Research Project: Evaluation of Management of Laying Hens and Housing Systems to Control Salmonella and Other Pathogenic Infections, Egg Contamination, and Product Quality

Location: Egg Safety & Quality Research

Title: Multiplication in egg yolk and survival in egg albumen of genetically and phenotypically characterized Salmonella Enteritidis strains

Author
item Gast, Richard
item Guard, Jean
item Guraya, Rupinder - Rupa
item Locatelli, Aude - Oak Ridge Institute For Science And Education (ORISE)

Submitted to: Journal of Food Protection
Publication Type: Peer Reviewed Journal
Publication Acceptance Date: 1/18/2018
Publication Date: 6/1/2018
Citation: Gast, R.K., Guard, J.Y., Guraya, R., Locatelli, A. 2018. Multiplication in egg yolk and survival in egg albumen of genetically and phenotypically characterized Salmonella Enteritidis strains. Journal of Food Protection. 81:876-880.

Interpretive Summary: Refrigerating eggs promptly after they are laid is an important practice for reducing the risk of transmitting Salmonella Enteritidis infection to consumers of contaminated eggs. Refrigeration helps prevent small bacterial numbers from multiplying to more dangerous levels, especially when contaminants are present inside nutrient-rich egg yolks. This study compared the abilities of ten Salmonella Enteritidis strains to grow rapidly in egg yolk and to survive for several days in egg albumen during storage at 25 C. Each of these strains had been previously characterized for several significant genetic and cellular characteristics. After inoculation of egg yolks with very small numbers of cells of each strain, Salmonella Enteritidis multiplication reached mean levels that were more than 10 million times greater by 24 h of incubation. Alternatively, after inoculation of egg albumen samples with much larger cell numbers of each strain, Salmonella Enteritidis levels remained nearly constant through 96 h of incubation. Relatively little overall variation between strains was observed in Salmonella concentrations after incubation in either yolk or albumen. However, significant differences that were detected between individual strains suggested that possessing a gene that coded for fimbrial protein structures on the bacterial cell surface may have been useful for growth inside egg yolk, whereas maintaining a gene that coded for antibiotic resistance may have reduced bacterial survival in egg albumen.

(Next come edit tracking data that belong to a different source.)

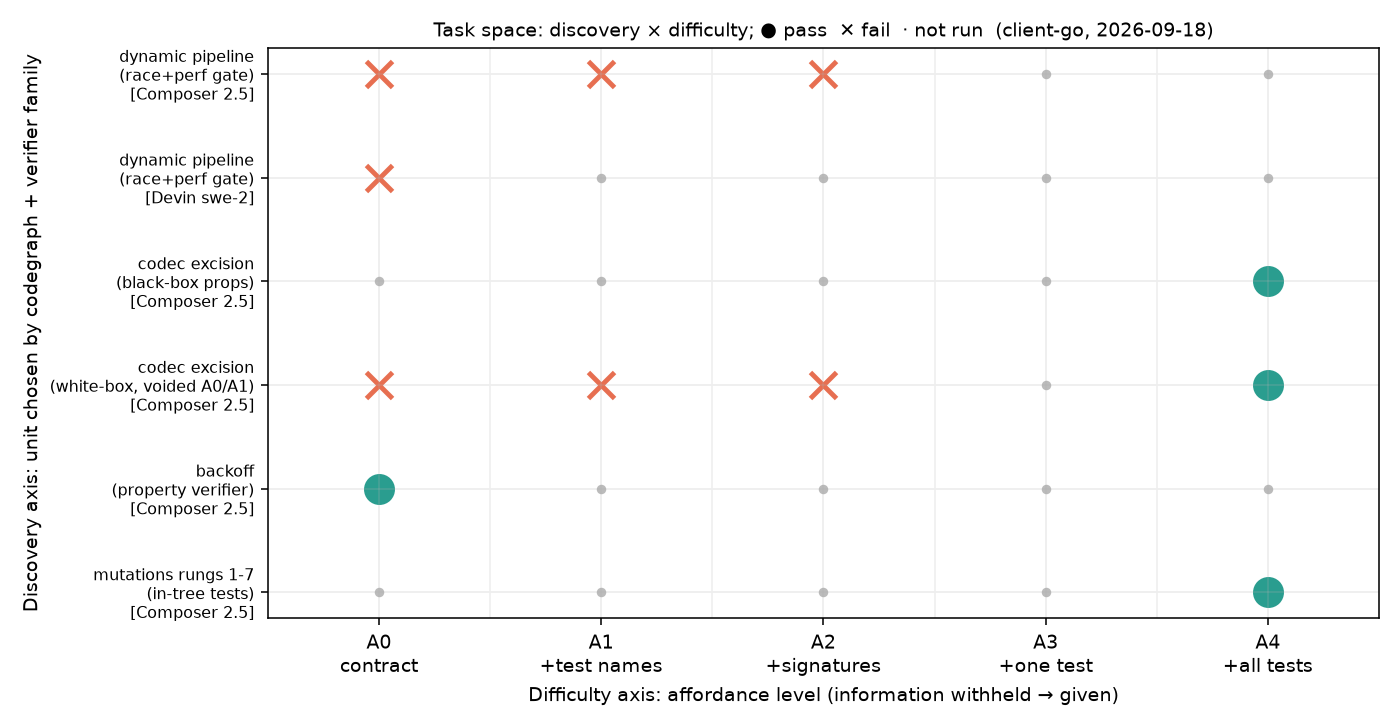
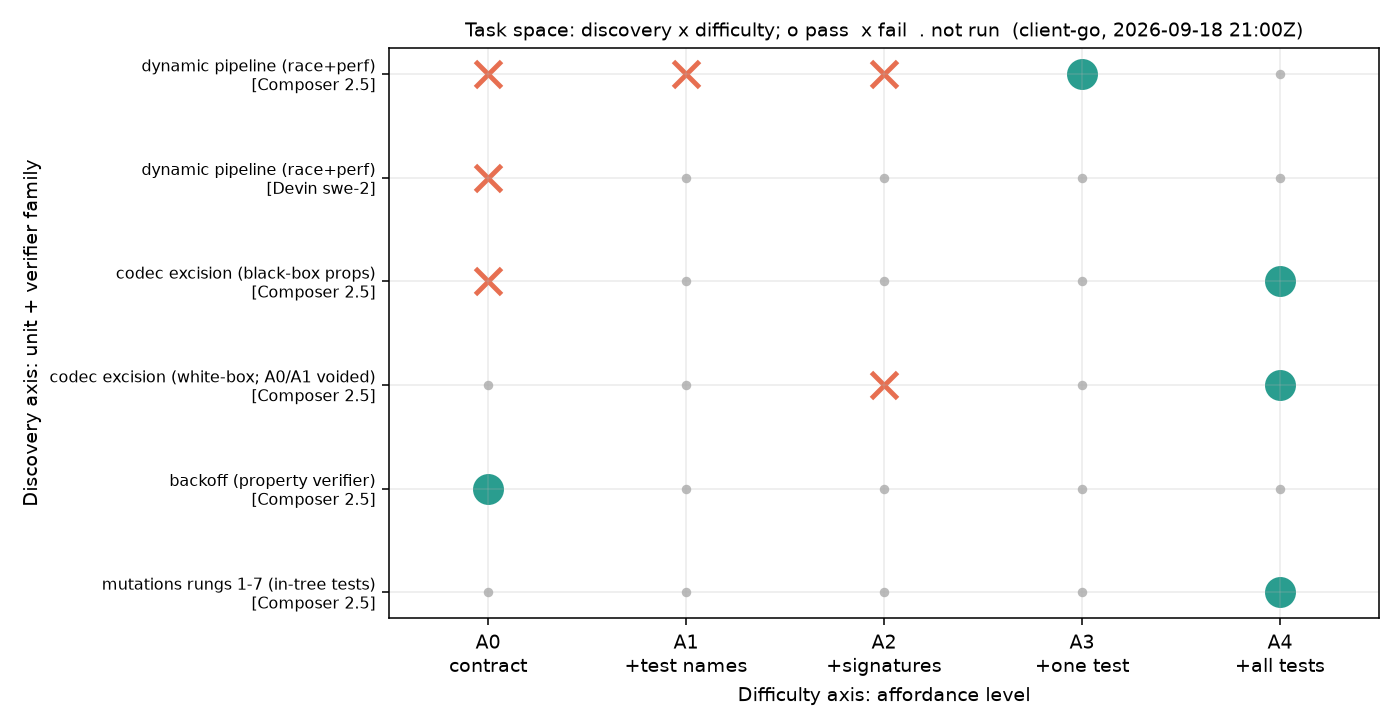
onepc-obf marked invalid as built; framework figure/table updated with A3 flip point and black-box A0

diff --git a/experiments/harbor_nex/FAILURE_AUDIT_A0.md b/experiments/harbor_nex/FAILURE_AUDIT_A0.md
@@ -43,3 +43,7 @@ Devin: 1 clean legitimate fail so far, marginally closer than Composer on the sa
 |---|---|---|---|
 | dynamic-pipeline-A3 (Composer) | **PASS** 5.4 min | clean | one hidden test file restored; race clean, perf gate 37.65 ≤ 113 ns/op; no web, no network commands, 18 edits. **Flip point for Composer on this unit = A3.** |
 | spec-reimpl-bb-A0 (Composer) | FAIL | (a) provisional | black-box property suite; 93 edits, no web; fails `TestCodecContractExamples` (the instruction's own worked examples). Provisional pending a check that the instruction examples and the test's expectations agree (if they disagree it is class (c)). bb-A1 launched. |
+
+Addendum 20:58Z: `client-go-onepc-scope-obf` is INVALID as built (consumer module does not compile offline
+after obfuscation); its Composer fail is excluded. `spec-reimpl-bb-A0` examples in the instruction match
+`TestCodecContractExamples` byte-for-byte (0x72 00 10 92 + "key"), so that fail is class (a), confirmed.

diff --git a/analytics/research/task_space_framework.md b/analytics/research/task_space_framework.md
@@ -42,8 +42,8 @@ not of the unit alone. Current flip points on client-go:
 
 | unit | verifier family | Composer 2.5 | Devin swe-2-high | notes |
 |---|---|---|---|---|
-| dynamic pipeline | race + throughput gate | > A2 (A3 running) | > A0 (A1 not run) | deadlock at A2; Devin one test short at A0 |
-| codec excision | black-box properties | A0 running | – | A0 white-box fail confirmed behavioral by black-box re-score |
+| dynamic pipeline | race + throughput gate | **A3** | > A0 (A1 not run) | fails A0-A2 (deadlock at A2), passes A3 in 5.4 min; Devin one test short at A0 |
+| codec excision | black-box properties | > A0 (A1 running) | – | A0 fail on contract examples, confirmed class (a) |
 | backoff | property verifier | A0 | – | properties in words + 3 examples sufficed |
 | any mutation rung 1–7 | in-tree example tests | A4 (trivially) | – | 26/26; also 36/36 Grok, contaminated |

Technical Abstract: Prompt refrigeration of eggs to prevent the multiplication of Salmonella Enteritidis to high levels during storage is an important practice for reducing the risk of egg-transmitted human illness. The efficacy of egg refrigeration for achieving this goal depends on the location of contamination, the ability of contaminant strains to survive or multiply, and the rate at which growth-restricting temperatures are attained. The present study assessed the significance of several characterized genetic and phenotypic properties for the capabilities of ten Salmonella Enteritidis isolates to multiply rapidly in egg yolk and survive for several days in egg albumen during storage at 25 C. The growth of very small numbers of each Salmonella Enteritidis strain (approximately 10e1 CFU/ml) inoculated into egg yolk samples was determined after 6 and 24 h of incubation. The survival of larger numbers of Salmonella Enteritidis (approximately 10e5 CFU/ml) inoculated into albumen samples was determined at 24 h and 96 h of incubation. In yolk, the inoculated Salmonella Enteritidis strains multiplied to mean levels of approximately 10e2.6 CFU/ml after 6 h of incubation and 10e8.3 CFU/ml after 24 h. In albumen, mean levels of approximately 10e4.6 CFU/ml of Salmonella Enteritidis were maintained through 96 h. Relatively little variation between strains was observed, as Salmonella concentrations after incubation in either yolk or albumen were distributed over relatively narrow ranges of values. Significant (P < 0.01) differences observed between individual strains suggested that maintenance of the fimbrial gene sefD may have positive genetic selection value for growth inside egg yolk, whereas the antibiotic resistance gene blaTEM-1 tet(A) appeared to have negative genetic selection value for survival in egg albumen.